than others. This is because the ground under these districts is relatively soft. Soft soils amplify ground
shaking. If you live in an area that in past earthquakes suffered shaking stronger than that felt in other
areas at comparable distance from the source, you are likely to experience relatively strong shaking in
future earthquakes as well. An example of this effect was observed in San Francisco, where many of the
same neighborhoods were heavily damaged in both the 1906 and 1989 earthquakes. The influence of
the underlying soil on the local amplification of earthquake shaking is called the site effect.

Other factors influence the strengh of earthquake shaking at a site as well, including the earthquake's
magnitude and the site's proximity to the fault. These factors vary from earthquake to earthquake. In
contrast, soft soil always amplifies shear waves.
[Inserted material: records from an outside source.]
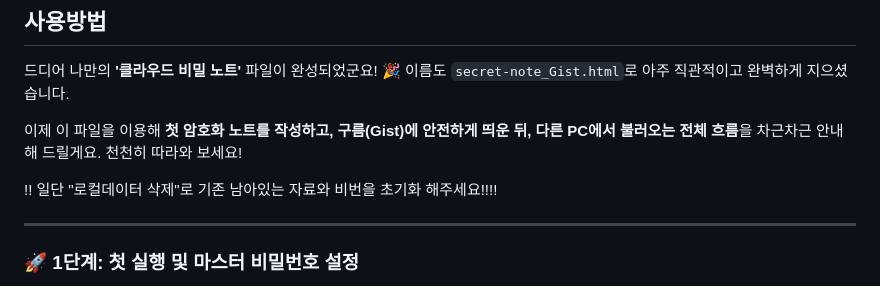
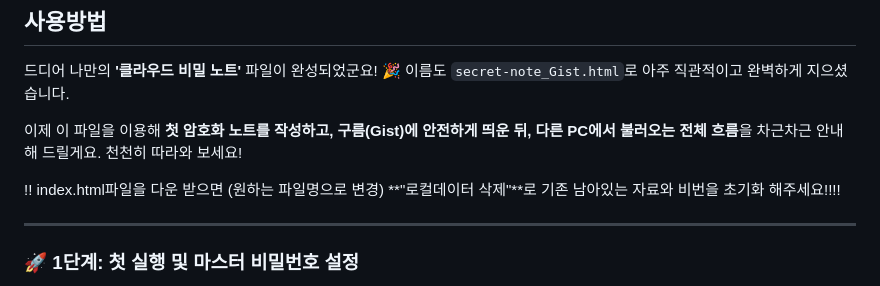
Before and after one commit to sybbys27-ops/secret-note_Gist, a Markdown page: README.md, the part around the change. GitHub-like rendering.

Commit message:
Clarify local data deletion instructions
Updated instructions for local data deletion in README.

```diff
--- a/README.md
+++ b/README.md
@@ -33,7 +33,7 @@
 
 이제 이 파일을 이용해 **첫 암호화 노트를 작성하고, 구름(Gist)에 안전하게 띄운 뒤, 다른 PC에서 불러오는 전체 흐름**을 차근차근 안내해 드릴게요. 천천히 따라와 보세요!
 
-!! 일단 "로컬데이터 삭제"로 기존 남아있는 자료와 비번을 초기화 해주세요!!!!
+!! index.html파일을 다운 받으면 (원하는 파일명으로 변경)  **"로컬데이터 삭제"**로 기존 남아있는 자료와 비번을 초기화 해주세요!!!!
 
 ---
 
```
If an earthquake is strong enough and close enough to
cause damage, the damage will usually be more severe on soft soils.

Buildings can even sink into the ground if soil liquefaction occurs. Liquefaction is the mixing of sand or
soil and groundwater (water underground) during the shaking of a moderate or strong earthquake.
When the water and soil are mixed, the ground becomes very soft and acts similar to quicksand. If
liquefaction occurs under a building, it may start to lean, tip over, or sink several feet. The ground firms
up again after the earthquake has past and the water has settled back down to its usual place deeper in
the ground. Liquefaction is a hazard in areas that have groundwater near the surface and sandy soil.

Buildings can also be damaged by strong surface waves making the ground heave and lurch. Any
buildings in the path of these surface waves can lean or tip over from all the movement. The ground
shaking may also cause landslides, mudslides, and avalanches on steeper hills or mountains, all of which
can damage buildings and hurt people.